A 400-year-old prayer book that once belonged to Fr John Huddleston, a priest who helped save the life of King Charles II, in the 1600s, is now on public display near Wolverhampton. It’s believed it could have been used to convert the former king on his deathbed.
Fr Huddleston was a Benedictine priest who lived at Moseley Old Hall with the Catholic Whitgreave family and served as their chaplain
After losing to the Roundheads at Worcester, Charles fled to Boscobel House in Shropshire and later arrived at Moseley Old Hall, where he sought refuge and the location to which the book will now return, more than 360 years later.
Fr Huddleston helped Charles hide in his first-floor room and a priest hole when armed soldiers arrived at the house. It is likely that Charles consulted books in Huddleston's library during his stay, including the copy of the Missale Romanum now in the hands of the National Trust.
Following nine years of exile and the restoration of the Monarchy in 1660, Charles made Huddleston chaplain to his Catholic mother, Queen Henrietta Maria, and later his wife, Catherine of Braganza. When Charles lay dying in 1685, he summoned Fr Huddleston to hear his confession and administer the Eucharist.
The trust acquired the book at auction.

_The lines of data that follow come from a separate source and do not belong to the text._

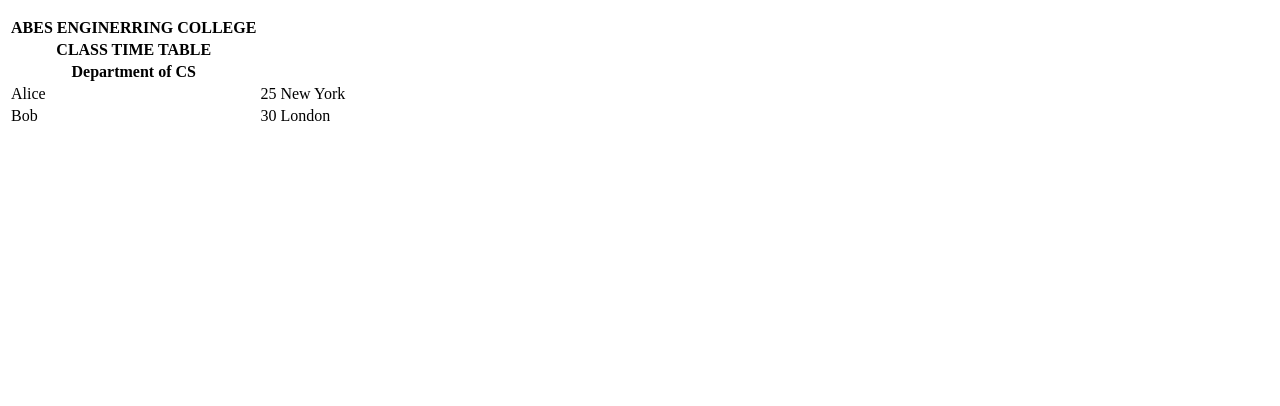
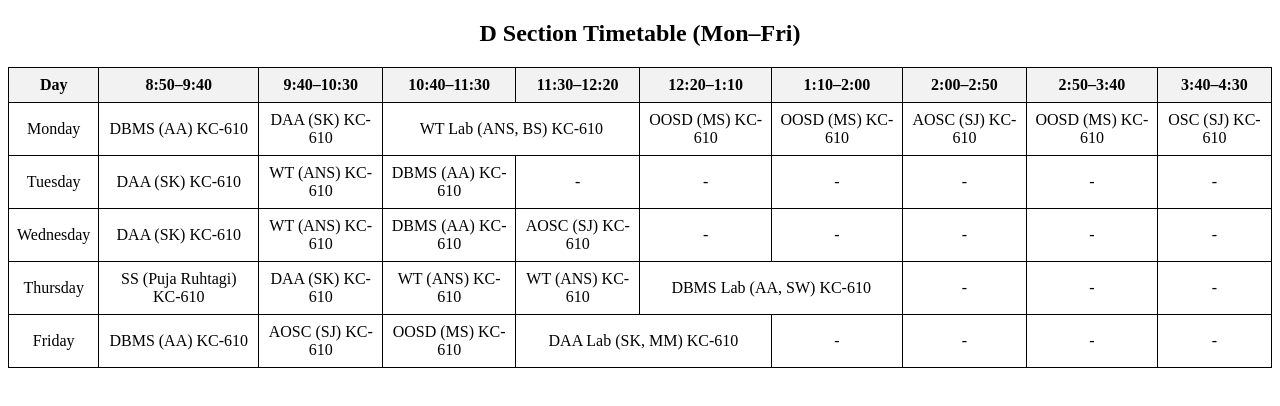
Before and after one commit to Arjunxsane/CS-D, a plain HTML site: page timetable.html in a window 1280 px wide. Drawn offline with Linux system fonts and the light colour scheme.

Commit message:
time table change & form created

```diff
--- a/timetable.html
+++ b/timetable.html
@@ -1,58 +1,109 @@
 <!DOCTYPE html>
 <html lang="en">
 <head>
-    <meta charset="UTF-8">
-    <meta name="viewport" content="width=device-width, initial-scale=1.0">
-    <title>Document</title>
+  <meta charset="UTF-8">
+  <title>D Section Timetable</title>
+  <style>
+    table {
+      width: 100%;
+      border-collapse: collapse;
+    }
+    th, td {
+      border: 1px solid black;
+      text-align: center;
+      vertical-align: middle;
+      padding: 8px;
+    }
+    th {
+      background-color: #f2f2f2;
+    }
+    h2 {
+      text-align: center;
+    }
+  </style>
 </head>
 <body>
-    <!DOCTYPE html>
-<html lang="en">
-<head>
-  <meta charset="UTF-8">
-  <title>Table</title>
-
-</head>
-<body>
-
-
+  <h2>D Section Timetable (Mon–Fri)</h2>
   <table>
     <tr>
-      <th>ABES ENGINERRING COLLEGE</th>
-      <style>
-      th {
-        text-align: center;
-        ;
-      }
-    </style>
-
-      <p>
-      </p>
-
+      <th>Day</th>
+      <th>8:50–9:40</th>
+      <th>9:40–10:30</th>
+      <th>10:40–11:30</th>
+      <th>11:30–12:20</th>
+      <th>12:20–1:10</th>
+      <th>1:10–2:00</th>
+      <th>2:00–2:50</th>
+      <th>2:50–3:40</th>
+      <th>3:40–4:30</th>
     </tr>
 
+    <!-- Monday -->
     <tr>
-         <th>CLASS TIME TABLE</th>
+      <td>Monday</td>
+      <td>DBMS (AA) KC-610</td>
+      <td>DAA (SK) KC-610</td>
+      <td colspan="2">WT Lab (ANS, BS) KC-610</td>
+      <td>OOSD (MS) KC-610</td>
+      <td>OOSD (MS) KC-610</td>
+      <td>AOSC (SJ) KC-610</td>
+      <td>OOSD (MS) KC-610</td>
+      <td>OSC (SJ) KC-610</td>
     </tr>
 
+    <!-- Tuesday -->
     <tr>
-        <th>Department of CS</th>
+      <td>Tuesday</td>
+      <td>DAA (SK) KC-610</td>
+      <td>WT (ANS) KC-610</td>
+      <td>DBMS (AA) KC-610</td>
+      <td>-</td>
+      <td>-</td>
+      <td>-</td>
+      <td>-</td>
+      <td>-</td>
+      <td>-</td>
     </tr>
 
+    <!-- Wednesday -->
+    <tr>
+      <td>Wednesday</td>
+      <td>DAA (SK) KC-610</td>
+      <td>WT (ANS) KC-610</td>
+      <td>DBMS (AA) KC-610</td>
+      <td>AOSC (SJ) KC-610</td>
+      <td>-</td>
+      <td>-</td>
+      <td>-</td>
+      <td>-</td>
+      <td>-</td>
+    </tr>
 
+    <!-- Thursday -->
     <tr>
-      <td>Alice</td>
-      <td>25</td>
-      <td>New York</td>
+      <td>Thursday</td>
+      <td>SS (Puja Ruhtagi) KC-610</td>
+      <td>DAA (SK) KC-610</td>
+      <td>WT (ANS) KC-610</td>
+      <td>WT (ANS) KC-610</td>
+      <td colspan="2">DBMS Lab (AA, SW) KC-610</td>
+      <td>-</td>
+      <td>-</td>
+      <td>-</td>
     </tr>
+
+    <!-- Friday -->
     <tr>
-      <td>Bob</td>
-      <td>30</td>
-      <td>London</td>
+      <td>Friday</td>
+      <td>DBMS (AA) KC-610</td>
+      <td>AOSC (SJ) KC-610</td>
+      <td>OOSD (MS) KC-610</td>
+      <td colspan="2">DAA Lab (SK, MM) KC-610</td>
+      <td>-</td>
+      <td>-</td>
+      <td>-</td>
+      <td>-</td>
     </tr>
   </table>
 </body>
 </html>
-
-</body>
-</html>
```
Also changed, not shown: form.html (added, +11 -0 lines), portfolio.html (added, +11 -0 lines), style.css (deleted).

The missal has joined a collection that includes portraits of Thomas Whitgreave, the owner of the hall at the time, and a letter from King Charles II thanking a local woman for helping him escape to France.